Records from a data source
------------------------------
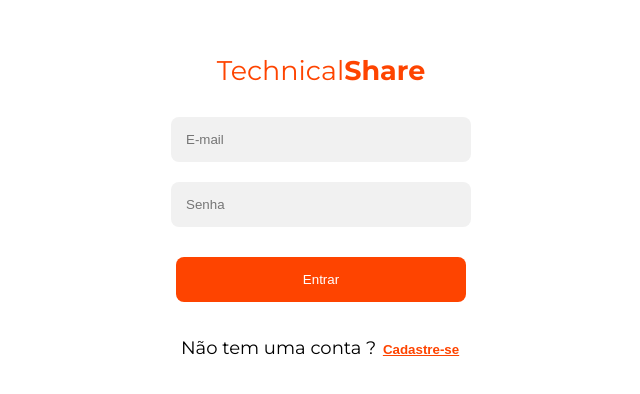
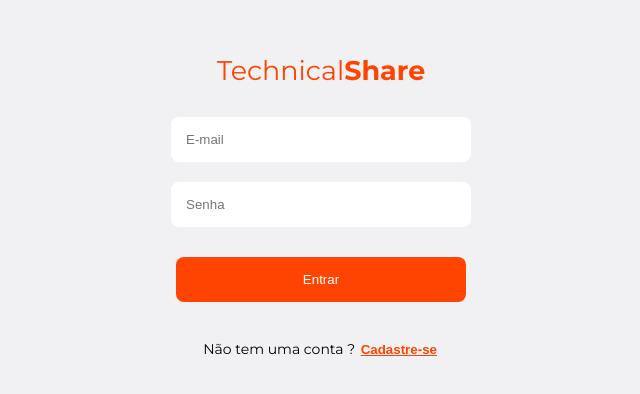
Before and after one commit to squad8-hackatho/squad8-hackathon-front, a React (Create React App) app: page /login in a window 1280 px wide. Shown: the part 194-588 px from the top of the page, without its empty margins (319-959 px from the left). Built offline with nearby package versions, Linux system fonts and the light colour scheme; what styled-media-query, styled-react-modal would draw is missing.

Commit message:
:construction: Adicionando Banner as páginas de login e cadastro e ajustes no modal da requisição

```diff
--- /dev/null
+++ b/src/components/banner/Banner.tsx
@@ -0,0 +1,25 @@
+import React, { useEffect, useState } from 'react';
+import { theme } from '../../themes/theme';
+import { Section, Title } from './styles';
+
+const Pattern = () => {
+  const [widthScreen, setWidthScreen] = useState(window.screen.width / 16);
+
+  useEffect(() => {
+    function handleResize() {
+      setWidthScreen(window.screen.width / 16);
+    }
+
+    window.addEventListener('resize', handleResize);
+  });
+
+  return widthScreen > theme.screenSizes.laptopS ? (
+    <Section>
+      <Title>
+        Technical<strong>Share</strong>
+      </Title>
+    </Section>
+  ) : null;
+};
+
+export default Pattern;
--- a/src/pages/home/banner/styles.tsx
+++ b/src/components/banner/styles.tsx
@@ -1,5 +1,5 @@
 import styled from 'styled-components';
-import { customMedia, theme } from '../../../themes/theme';
+import { customMedia, theme } from '../../themes/theme';
 
 export const Section = styled.section`
   display: flex;
--- a/src/pages/home/Home.tsx
+++ b/src/pages/home/Home.tsx
@@ -1,8 +1,8 @@
 import React, { useEffect, useState } from 'react';
 import { Link } from 'react-router-dom';
 import { theme } from '../../themes/theme';
-import BannerPattern from './banner/Banner';
-import { HomeImage } from '../../assets/images';
+import BannerPattern from '../../components/banner/Banner';
+import { HomeImage } from '../../assets/home/index';
 
 import {
   Article,
@@ -28,7 +28,7 @@ function Home() {
 
   return (
     <Main>
-      <BannerPattern widthScreen={widthScreen} />
+      <BannerPattern />
       <Section>
         <Article>
           {widthScreen > theme.screenSizes.tablet &&
--- a/src/pages/home/banner/Banner.tsx
+++ /dev/null
@@ -1,19 +0,0 @@
-import React from 'react';
-import { theme } from '../../../themes/theme';
-import { Section, Title } from './styles';
-
-type Props = {
-  widthScreen: number;
-};
-
-const Pattern = ({ widthScreen }: Props) => {
-  return widthScreen > theme.screenSizes.laptopS ? (
-    <Section>
-      <Title>
-        Technical<strong>Share</strong>
-      </Title>
-    </Section>
-  ) : null;
-};
-
-export default Pattern;
--- a/src/pages/profile/Request.tsx
+++ b/src/pages/profile/Request.tsx
@@ -96,6 +96,7 @@ function Request({ dataArr }: props) {
           <h3>Confirmação</h3>
         </article>
         <P>Requisição enviada para {dataArr.userName}! </P>
+        <ButtonBig onClick={toggleModal}>Ok</ButtonBig>
       </StyledModal>
     );
   };
--- a/src/pages/profile/styles.tsx
+++ b/src/pages/profile/styles.tsx
@@ -401,6 +401,11 @@ export const StyledModal = Modal.styled`
     width: 25vw;
     height: 30%;
     border-bottom: 1px solid black;
+    margin-top: 10px;
+  }
+  button {
+    width: 8vw;
+    margin-top: 10px;
   }
 `;
 
--- a/src/pages/system/Login.tsx
+++ b/src/pages/system/Login.tsx
@@ -3,6 +3,7 @@ import { Link, useNavigate } from 'react-router-dom';
 import { useDispatch } from 'react-redux';
 import { Main, Button, H2, Input, Form, P } from './styles';
 import { LoginButton } from '../../components/Button/styles';
+import BannerPattern from '../../components/banner/Banner';
 import { fetchUser } from '../../redux/userSlice';
 
 function Login() {
@@ -21,6 +22,7 @@ function Login() {
 
   return (
     <Main>
+      <BannerPattern />
       <Form
         onSubmit={(e) => {
           e.preventDefault();
--- a/src/pages/system/Register.tsx
+++ b/src/pages/system/Register.tsx
@@ -6,6 +6,7 @@ import RegisterPartOne from './RegisterPartOne';
 import RegisterPartTwo from './RegisterPartTwo';
 import { register } from '../../services/services';
 import { fetchUser } from '../../redux/userSlice';
+import BannerPattern from '../../components/banner/Banner';
 
 function Register() {
   const [name, setName] = useState('');
@@ -61,6 +62,7 @@ function Register() {
 
   return (
     <Main>
+      <BannerPattern />
       <Form
         onSubmit={(e) => {
           e.preventDefault();
--- a/src/pages/system/styles.tsx
+++ b/src/pages/system/styles.tsx
@@ -8,11 +8,12 @@ export const Main = styled.main`
   display: flex;
   justify-content: center;
   align-items: center;
-  background-color: ${theme.colors.white};
+  background-color: ${theme.colors.background};
 `;
 
 export const Form = styled.form`
   display: flex;
+  width: 45vw;
   flex-direction: column;
   align-items: center;
   justify-content: center;
@@ -51,10 +52,11 @@ export const Span = styled.span`
 `;
 
 export const P = styled.p`
+  font-size: 14px;
   button {
     outline: none;
     width: 80px;
-    background-color: ${theme.colors.white};
+    background-color: ${theme.colors.background};
     font-weight: bold;
     cursor: pointer;
     text-decoration: underline;
@@ -68,7 +70,7 @@ export const Select = styled.select`
   outline: none;
   border-radius: 8px;
   margin: 10px 10px;
-  background-color: ${theme.colors.lightGray};
+  background-color: ${theme.colors.white};
 `;
 
 export const Input = styled.input`
@@ -76,7 +78,7 @@ export const Input = styled.input`
   padding: 15px 15px;
   text-decoration: none;
   outline: none;
-  background-color: ${theme.colors.lightGray};
+  background-color: ${theme.colors.white};
   border-radius: 8px;
   margin: 10px 0px;
 `;
```
Also changed, not shown: src/assets/home/homeImage.svg (renamed from src/assets/homeImage.svg), src/assets/home/index.tsx (renamed from src/assets/images.tsx).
------------------------------
▶ **WORK REQUEST**
Set the records down again exactly as given, and leave the pictures out.

▶ **ANSWER TO THIS TASK**
Before and after one commit to squad8-hackatho/squad8-hackathon-front, a React (Create React App) app: page /login in a window 1280 px wide. Shown: the part 194-588 px from the top of the page, without its empty margins (319-959 px from the left). Built offline with nearby package versions, Linux system fonts and the light colour scheme; what styled-media-query, styled-react-modal would draw is missing.

Commit message:
:construction: Adicionando Banner as páginas de login e cadastro e ajustes no modal da requisição

```diff
--- /dev/null
+++ b/src/components/banner/Banner.tsx
@@ -0,0 +1,25 @@
+import React, { useEffect, useState } from 'react';
+import { theme } from '../../themes/theme';
+import { Section, Title } from './styles';
+
+const Pattern = () => {
+  const [widthScreen, setWidthScreen] = useState(window.screen.width / 16);
+
+  useEffect(() => {
+    function handleResize() {
+      setWidthScreen(window.screen.width / 16);
+    }
+
+    window.addEventListener('resize', handleResize);
+  });
+
+  return widthScreen > theme.screenSizes.laptopS ? (
+    <Section>
+      <Title>
+        Technical<strong>Share</strong>
+      </Title>
+    </Section>
+  ) : null;
+};
+
+export default Pattern;
--- a/src/pages/home/banner/styles.tsx
+++ b/src/components/banner/styles.tsx
@@ -1,5 +1,5 @@
 import styled from 'styled-components';
-import { customMedia, theme } from '../../../themes/theme';
+import { customMedia, theme } from '../../themes/theme';
 
 export const Section = styled.section`
   display: flex;
--- a/src/pages/home/Home.tsx
+++ b/src/pages/home/Home.tsx
@@ -1,8 +1,8 @@
 import React, { useEffect, useState } from 'react';
 import { Link } from 'react-router-dom';
 import { theme } from '../../themes/theme';
-import BannerPattern from './banner/Banner';
-import { HomeImage } from '../../assets/images';
+import BannerPattern from '../../components/banner/Banner';
+import { HomeImage } from '../../assets/home/index';
 
 import {
   Article,
@@ -28,7 +28,7 @@ function Home() {
 
   return (
     <Main>
-      <BannerPattern widthScreen={widthScreen} />
+      <BannerPattern />
       <Section>
         <Article>
           {widthScreen > theme.screenSizes.tablet &&
--- a/src/pages/home/banner/Banner.tsx
+++ /dev/null
@@ -1,19 +0,0 @@
-import React from 'react';
-import { theme } from '../../../themes/theme';
-import { Section, Title } from './styles';
-
-type Props = {
-  widthScreen: number;
-};
-
-const Pattern = ({ widthScreen }: Props) => {
-  return widthScreen > theme.screenSizes.laptopS ? (
-    <Section>
-      <Title>
-        Technical<strong>Share</strong>
-      </Title>
-    </Section>
-  ) : null;
-};
-
-export default Pattern;
--- a/src/pages/profile/Request.tsx
+++ b/src/pages/profile/Request.tsx
@@ -96,6 +96,7 @@ function Request({ dataArr }: props) {
           <h3>Confirmação</h3>
         </article>
         <P>Requisição enviada para {dataArr.userName}! </P>
+        <ButtonBig onClick={toggleModal}>Ok</ButtonBig>
       </StyledModal>
     );
   };
--- a/src/pages/profile/styles.tsx
+++ b/src/pages/profile/styles.tsx
@@ -401,6 +401,11 @@ export const StyledModal = Modal.styled`
     width: 25vw;
     height: 30%;
     border-bottom: 1px solid black;
+    margin-top: 10px;
+  }
+  button {
+    width: 8vw;
+    margin-top: 10px;
   }
 `;
 
--- a/src/pages/system/Login.tsx
+++ b/src/pages/system/Login.tsx
@@ -3,6 +3,7 @@ import { Link, useNavigate } from 'react-router-dom';
 import { useDispatch } from 'react-redux';
 import { Main, Button, H2, Input, Form, P } from './styles';
 import { LoginButton } from '../../components/Button/styles';
+import BannerPattern from '../../components/banner/Banner';
 import { fetchUser } from '../../redux/userSlice';
 
 function Login() {
@@ -21,6 +22,7 @@ function Login() {
 
   return (
     <Main>
+      <BannerPattern />
       <Form
         onSubmit={(e) => {
           e.preventDefault();
--- a/src/pages/system/Register.tsx
+++ b/src/pages/system/Register.tsx
@@ -6,6 +6,7 @@ import RegisterPartOne from './RegisterPartOne';
 import RegisterPartTwo from './RegisterPartTwo';
 import { register } from '../../services/services';
 import { fetchUser } from '../../redux/userSlice';
+import BannerPattern from '../../components/banner/Banner';
 
 function Register() {
   const [name, setName] = useState('');
@@ -61,6 +62,7 @@ function Register() {
 
   return (
     <Main>
+      <BannerPattern />
       <Form
         onSubmit={(e) => {
           e.preventDefault();
--- a/src/pages/system/styles.tsx
+++ b/src/pages/system/styles.tsx
@@ -8,11 +8,12 @@ export const Main = styled.main`
   display: flex;
   justify-content: center;
   align-items: center;
-  background-color: ${theme.colors.white};
+  background-color: ${theme.colors.background};
 `;
 
 export const Form = styled.form`
   display: flex;
+  width: 45vw;
   flex-direction: column;
   align-items: center;
   justify-content: center;
@@ -51,10 +52,11 @@ export const Span = styled.span`
 `;
 
 export const P = styled.p`
+  font-size: 14px;
   button {
     outline: none;
     width: 80px;
-    background-color: ${theme.colors.white};
+    background-color: ${theme.colors.background};
     font-weight: bold;
     cursor: pointer;
     text-decoration: underline;
@@ -68,7 +70,7 @@ export const Select = styled.select`
   outline: none;
   border-radius: 8px;
   margin: 10px 10px;
-  background-color: ${theme.colors.lightGray};
+  background-color: ${theme.colors.white};
 `;
 
 export const Input = styled.input`
@@ -76,7 +78,7 @@ export const Input = styled.input`
   padding: 15px 15px;
   text-decoration: none;
   outline: none;
-  background-color: ${theme.colors.lightGray};
+  background-color: ${theme.colors.white};
   border-radius: 8px;
   margin: 10px 0px;
 `;
```
Also changed, not shown: src/assets/home/homeImage.svg (renamed from src/assets/homeImage.svg), src/assets/home/index.tsx (renamed from src/assets/images.tsx).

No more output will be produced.